||[Aug. 31st, 2008|02:49 pm]
100 COMICS TO READ BEFORE YOU DIE (or grow out of them)
#72 Y: THE LAST MAN – Brian K. Vaughan, Pia Guerra
“All of the men are dead.”
Imagine that everything with a Y chromosome dropped dead simultaneously, right down to the last sperm, leaving a world bereft of males bar two – an escape artist obsessed with pop culture named Yorick and his pet monkey, Ampersand. As setups for a story go, it doesn’t seem promising at first. Actually, it sounds extremely corny, but Vaughan and Guerra manage to create a convincing and fascinating world out of this sci-fi cliché.
As is traditional in post-apocalyptic stories, marauding bikers roam the roads, but otherwise it’s a grounded setting that follows through on its promise. Half the people behind the wheels of cars die simultaneously, so the highways become clogged with car wrecks and corpses. A higher percentage of the world’s soldiers, politicians and priests are gone as well, all with consequences. The world’s space programs and nuclear power plants, primarily run by men, begin falling apart. Israel’s female soldiers suddenly become the middle east’s primary military force while Australia’s rare submarine-trained female officers find themselves in charge of a dominant Naval power. Presumably the audience for comic books falls drastically.
Y: The Last Man doesn’t romanticise its world run by women, which isn’t magically free of violence overnight, but nor is it a dystopia. As Yorick and his monkey travel in the company of a bodyguard and a bioengineer searching for an explanation, a cure and his lost girlfriend, they find plenty of places where the women who are potentially the world’s final generation just get on with their lives competently and fearlessly. It’s funny too; Vaughan has a gift for witty dialogue that never turns into one of those standup comedy routines, “Hey everybody, have you ever noticed men and women are different? Ha ha!”
Guerra draws the mainly female cast simply and with clear lines, while Vaughan adds depth by dedicating chapters to most of the characters, even seemingly inconsequential ones. Filled with flashbacks, these focus issues break up the cliffhanger-filled multi-part storylines while enriching the world by showing that it has plenty going in it that only tangentially involves its surviving males. Most of the questions readers will inevitably have (What about cloning? Sperm banks? Astronauts?) are foreseen and dealt with, showing that more research and care has gone into its creation than might be expected from the goofy initial premise of an apocalypse that stops halfway.
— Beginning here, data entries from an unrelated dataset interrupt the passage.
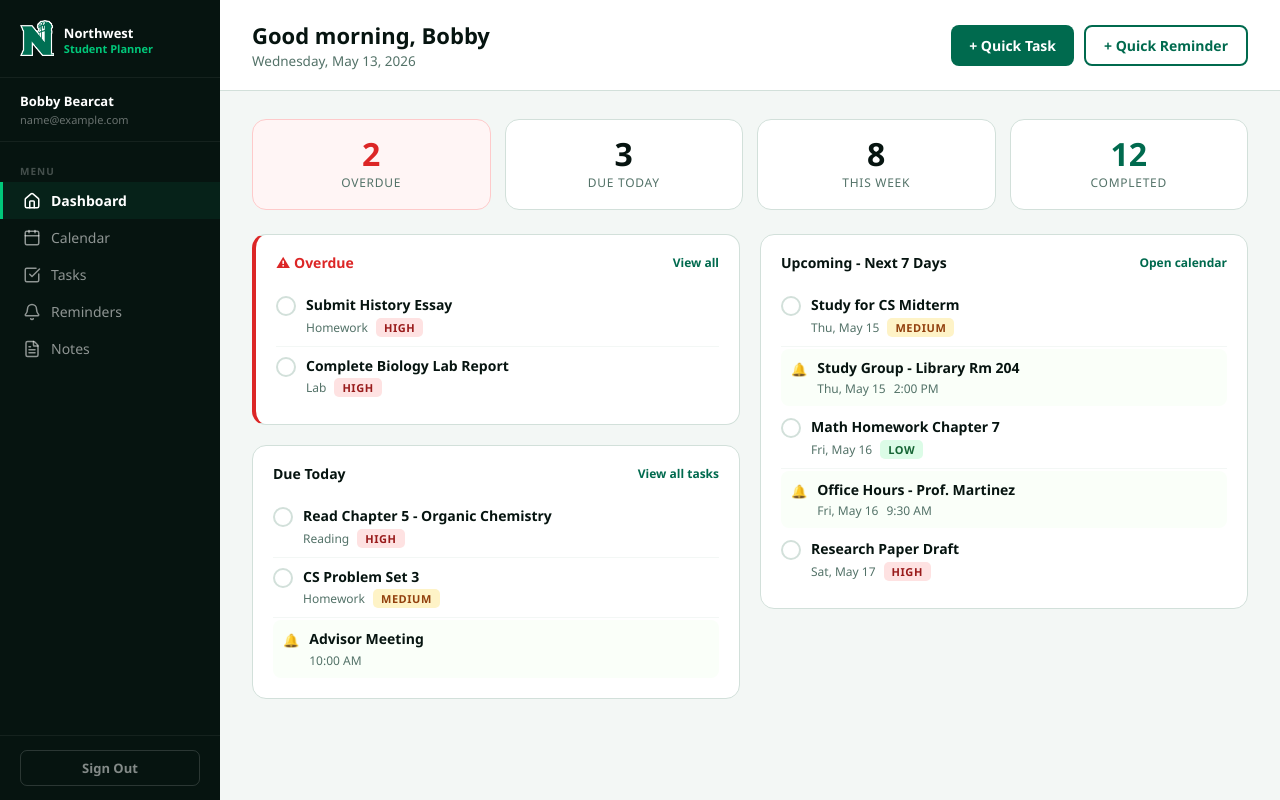
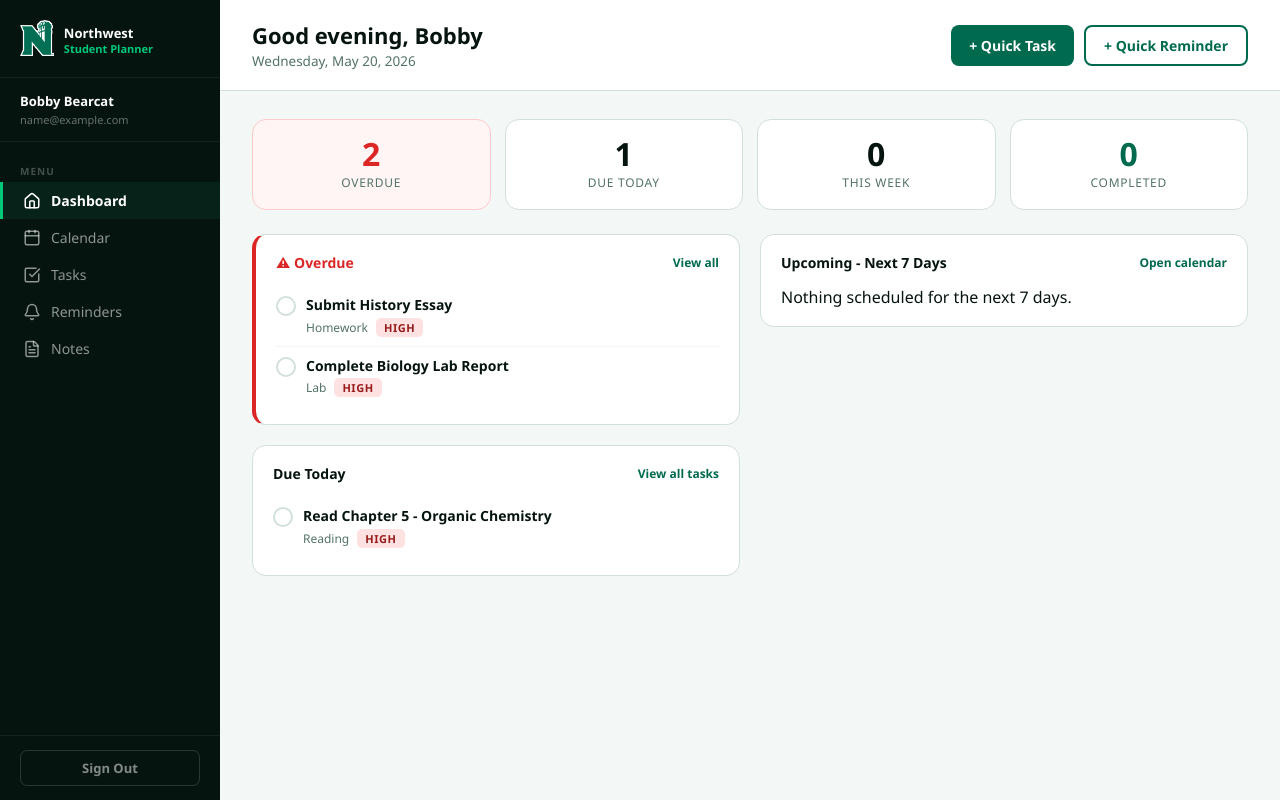
Before and after one commit to Chanikya5793/GDPProject, a React (Vite) app: page / in a window 1280 px wide. Both pictures are taken after typing "name@example.com", "Sample123" into the empty fields and a click on the button "Sign In". Built offline with nearby package versions, Linux system fonts and the light colour scheme.

Commit message:
Dashboard rework
Fixed date and name read in header.
Tasks api created and is now reading default data there instead.

```diff
--- /dev/null
+++ b/src/api/tasks.js
@@ -0,0 +1,100 @@
+const STORAGE_KEY = 'nw_tasks'
+
+function load() {
+    const raw = localStorage.getItem(STORAGE_KEY)
+    return raw ? JSON.parse(raw) : defaultTasks()
+}
+
+function save(tasks) {
+    localStorage.setItem(STORAGE_KEY, JSON.stringify(tasks))
+}
+
+function defaultTasks() {
+    return [
+        {
+            id: 1,
+            userId: 1,
+            title: 'Submit History Essay',
+            dueDate: new Date(Date.now() - 86400000).toISOString().split('T')[0],
+            dueTime: '23:59',
+            priority: 'high',
+            category: 'Homework',
+            notes: '',
+            completed: false,
+            createdAt: new Date().toISOString(),
+        },
+        {
+            id: 2,
+            userId: 1,
+            title: 'Complete Biology Lab Report',
+            dueDate: new Date(Date.now() - 172800000).toISOString().split('T')[0],
+            dueTime: '17:00',
+            priority: 'high',
+            category: 'Lab',
+            notes: '',
+            completed: false,
+            createdAt: new Date().toISOString(),
+        },
+        {
+            id: 3,
+            userId: 1,
+            title: 'Read Chapter 5 - Organic Chemistry',
+            dueDate: new Date(Date.now()).toISOString().split('T')[0],
+            dueTime: '11:00',
+            priority: 'high',
+            category: 'Reading',
+            notes: '',
+            completed: false,
+            createdAt: new Date().toISOString(),
+        },
+        {
+            id: 1,
+            userId: 4,
+            title: 'CS Problems',
+            dueDate: new Date(Date.now()).toISOString().split('T')[0],
+            dueTime: '14:30',
+            priority: 'medium',
+            category: 'Homework',
+            notes: '',
+            completed: false,
+            createdAt: new Date().toISOString(),
+        },
+    ]
+}
+
+// TODO: API functions
+export async function getTasks(userId) {
+    return load().filter(t => t.userId === userId)
+}
+
+export async function createTask(task) {
+    const tasks = load()
+    const newTask = {
+        ...task,
+        id: Date.now(),
+        completed: false,
+        createdAt: new Date().toISOString()
+    }
+    save([...tasks, newTask])
+    return newTask
+}
+
+export async function updateTask(id, updates) {
+    const tasks = load()
+    const updated = tasks.map(t => t.id === id ? { ...t, ...updates } : t)
+    save(updated)
+    return updated.find(t => t.id === id)
+}
+
+export async function deleteTask(id) {
+    const tasks = load()
+    save(tasks.filter(t => t.id !== id))
+    return { success: true }
+}
+
+export async function toggleTask(id) {
+    const tasks = load()
+    const updated = tasks.map(t => t.id === id ? { ...t, completed: !t.completed } : t)
+    save(updated)
+    return updated.find(t => t.id === id)
+}
--- a/src/pages/Dashboard.jsx
+++ b/src/pages/Dashboard.jsx
@@ -1,4 +1,9 @@
-import '../css/Dashboard.css'
+import { useState, useEffect } from "react"
+import { Link } from "react-router-dom"
+import { useAuth } from "../context/AuthContext"
+import { getTasks, toggleTask, createTask } from "../api/tasks"
+import { Check } from "lucide-react"
+import "../css/Dashboard.css"
 
 // HARDCODED DATA - replace with API data
 
@@ -101,17 +106,35 @@ const UPCOMING = [
   },
 ]
 
+function formatDate(dateStr) {
+  const d = new Date(dateStr + 'T00:00:00')
+  return d.toLocaleDateString('en-US', { weekday: 'short', month: 'short', day: 'numeric' })
+}
+
+function formatTime(timeStr) {
+  if (!timeStr) return ''
+  const [h, m] = timeStr.split(':')
+  const hour = parseInt(h)
+  const ampm = hour >= 12 ? 'PM' : 'AM'
+  const display = hour % 12 || 12
+  return `${display}:${m} ${ampm}`
+}
+
 // A task row with a checkbox, title, category, and priority badge
-function TaskRow({ task, showDate = false }) {
+function TaskRow({ task, onToggle, showDate = false }) {
   return (
-    <div className="dash-row">
-      {/* Checkbox - onClick will call toggleTask(task.id) */}
-      <div className="dash-check" />
-
+    <div className={`dash-row${task.completed ? ' dash-row-done' : ''}`}>
+      <button
+        className={`dash-check${task.completed ? ' checked' : ''}`}
+        onClick={() => onToggle(task.id)}
+        title={task.completed ? 'Mark incomplete' : 'Mark complete'}
+      >
+        {task.completed && <Check size={10} color="#FFF" strokeWidth={3} />}
+      </button>
       <div className="dash-row-body">
         <div className="dash-row-title">{task.title}</div>
         <div className="dash-row-meta">
-          {showDate && <span>{task.date}</span>}
+          {showDate && <span>{formatDate(task.dueDate)}</span>}
           {!showDate && task.category && <span>{task.category}</span>}
           <span className={`badge badge-${task.priority}`}>{task.priority}</span>
         </div>
@@ -136,15 +159,73 @@ function ReminderRow({ reminder, showDate = false }) {
   )
 }
 
+function today() {
+  return new Date().toISOString().split('T')[0]
+}
+
+function daysFromNow(n) {
+  const d = new Date()
+  d.setDate(d.getDate() + n)
+  return d.toISOString().split('T')[0]
+}
+
 // MAIN PAGE
 export default function Dashboard() {
+  const { user } = useAuth()
+  const [tasks, setTasks] = useState([])
+  const [loading, setLoading] = useState([true])
+  const [quickMode, setQuickMode] = useState([null])
+
+  useEffect(() => {
+    async function load() {
+      const [t] = await Promise.all([
+        getTasks(user.id),
+      ])
+      setTasks(t)
+      setLoading(false)
+    }
+    load()
+  }, [user.id])
+
+  const todayStr = today()
+  const weekStr = daysFromNow(7)
+
+  const overdue = tasks.filter(t => !t.completed && t.dueDate < todayStr)
+  const dueToday = tasks.filter(t => !t.completed && t.dueDate === todayStr)
+  const upcoming = tasks.filter(t => !t.completed && t.dueDate > todayStr && t.dueDate <= weekStr)
+  const completed = tasks.filter(t => t.completed).length
+
+  // MERGE UPCOMING TASKS & REMINDERS
+  const timeline = [
+    ...upcoming.map(t => ({ ...t, _type: 'task' })),
+  ].sort((a, b) => {
+    const aDate = a.dueDate || a.date
+    const bDate = b.dueDate || b.date
+    return aDate < bDate ? -1 : aDate > bDate ? 1 : 0
+  })
+
+  const handleToggle = async (id) => {
+    const updated = await toggleTask(id)
+    setTasks(prev => prev.map(t => t.id === id ? updated : t))
+  }
+
+  if (loading) return (
+    <div className="page-body" style={{ display: 'flex', alignItems: 'center', justifyContent: 'center', minHeight: '60vh' }}>
+      <p style={{ color: 'var(--muted)' }}>Loading your planner...</p>
+    </div>
+  )
+
+  const hour = new Date().getHours()
+  const greeting = hour < 12 ? 'Good morning' : hour < 17 ? 'Good afternoon' : 'Good evening'
+  const firstName = user.name?.split(' ')[0] || ''
+
   return (
     <>
       {/* PAGE HEADER - greeting + quick add buttons */}
       <div className="page-header">
         <div className="page-header-left">
-          <h1>Good morning, Bobby</h1>
-          <p>Wednesday, May 13, 2026</p>
+          <h1>{greeting}, {firstName}</h1>
+          <p>{new Date().toLocaleDateString('en-US', { weekday: 'long', month: 'long', day: 'numeric', year: 'numeric' })}</p>
         </div>
         <div className="dash-quick-btns">
           {/* These buttons will open a quick-add form */}
@@ -158,7 +239,26 @@ export default function Dashboard() {
         {/* STAT CARDS */}
         {/* Four numbers - overdue, today, week, completed */}
         <div className="dash-stats">
-          {STATS.map(stat => (
+          <div className={`dash-stat ${overdue.length > 0 ? 'dash-stat-danger' : ''}`}>
+            <div className="dash-stat-n" style={{ color: overdue.length > 0 ? 'var(--red)' : 'var(--green) '}}>
+              {overdue.length}
+            </div>
+            <div className="dash-stat-l">Overdue</div>
+          </div>
+          <div className="dash-stat">
+            <div className="dash-stat-n">{dueToday.length}</div>
+            <div className="dash-stat-l">Due Today</div>
+          </div>
+          <div className="dash-stat">
+            <div className="dash-stat-n">{upcoming.length}</div>
+            <div className="dash-stat-l">This Week</div>
+          </div>
+          <div className="dash-stat">
+            <div className="dash-stat-n" style={{ color: 'var(--green)' }}>{completed}</div>
+            <div className="dash-stat-l">Completed</div>
+          </div>
+        </div>
+          {/*{STATS.map(stat => (
             <div key={stat.label} className={`dash-stat${stat.danger ? ' dash-stat-danger' : ''}`}>
               <div className="dash-stat-n" style={{
                 color: stat.danger ? 'var(--red)' : stat.success ? 'var(--green)' : 'var(--text)'
@@ -168,7 +268,7 @@ export default function Dashboard() {
               <div className="dash-stat-l">{stat.label}</div>
             </div>
           ))}
-        </div>
+        </div>*/}
 
         {/* TWO COLUMN GRID */}
         <div className="dash-grid">
@@ -177,33 +277,34 @@ export default function Dashboard() {
           <div className="dash-col">
 
             {/* OVERDUE SECTION - only shows if there are overdue tasks */}
-            <div className="card dash-section" style={{ borderLeft: '4px solid var(--red)' }}>
-              <div className="dash-section-header">
-                <span className="dash-section-title" style={{ color: 'var(--red)' }}>
-                  ⚠ Overdue
-                </span>
-                {/* This becomes a Link to="/tasks" */}
-                <span className="dash-section-link">View all</span>
+            {overdue.length > 0 && (
+              <div className="card dash-section" style={{ borderLeft: '4px solid var(--red)' }}>
+                <div className="dash-section-header">
+                  <span className="dash-section-title" style={{ color: 'var(--red)' }}>⚠ Overdue</span>
+                  <Link to="/tasks" className="dash-section-link">View all</Link>
+                </div>
+                {overdue.map(task => (
+                  <TaskRow key={task.id} task={task} onToggle={handleToggle} />
+                ))}
               </div>
-              {OVERDUE_TASKS.map(task => (
-                <TaskRow key={task.id} task={task} />
-              ))}
-            </div>
+            )}
 
             {/* DUE TODAY SECTION */}
             <div className="card dash-section">
               <div className="dash-section-header">
                 <span className="dash-section-title">Due Today</span>
-                <span className="dash-section-link">View all tasks</span>
+                <Link to="/tasks" className="dash-section-link">View all tasks</Link>
               </div>
-              {TODAY_TASKS.map(task => (
-                <TaskRow key={task.id} task={task} />
-              ))}
-              {TODAY_REMINDERS.map(rem => (
-                <ReminderRow key={rem.id} reminder={rem} />
-              ))}
+              {dueToday.length === 0 ? (
+                <p className="dash-empty">Nothing due today - enjoy your day!</p>
+              ) : (
+                <>
+                  {dueToday.map(task => (
+                    <TaskRow key={task.id} task={task} onToggle={handleToggle} />
+                  ))}
+                </>
+              )}
             </div>
-
           </div>
 
           {/* RIGHT COLUMN - upcoming 7 days */}
@@ -211,13 +312,24 @@ export default function Dashboard() {
             <div className="card dash-section">
               <div className="dash-section-header">
                 <span className="dash-section-title">Upcoming - Next 7 Days</span>
-                <span className="dash-section-link">Open calendar</span>
+                <Link to="/calendar" className="dash-section-link">Open calendar</Link>
               </div>
-              {UPCOMING.map(item => (
+              {timeline.length === 0 ? (
+                <p className="dash-empty">Nothing scheduled for the next 7 days.</p>
+              ) : (
+                <>
+                  {timeline.map(item => (
+                    item._type === 'task'
+                    ? <TaskRow key={`t-${item.id}`} task={item} onToggle={handleToggle} showDate />
+                    : <ReminderRow key={`r-${item.id}`} reminder={item} showDate />
+                  ))}
+                </>
+              )}
+              {/*{UPCOMING.map(item => (
                 item._type === 'task'
                   ? <TaskRow     key={`t-${item.id}`} task={item}     showDate />
                   : <ReminderRow key={`r-${item.id}`} reminder={item} showDate />
-              ))}
+              ))}*/}
             </div>
           </div>
 
```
Y: The Last Man is only half an apocalypse, not just because only half the population kicks the bucket, but because it’s as much about imagining how we might create a new world as destroying the old one.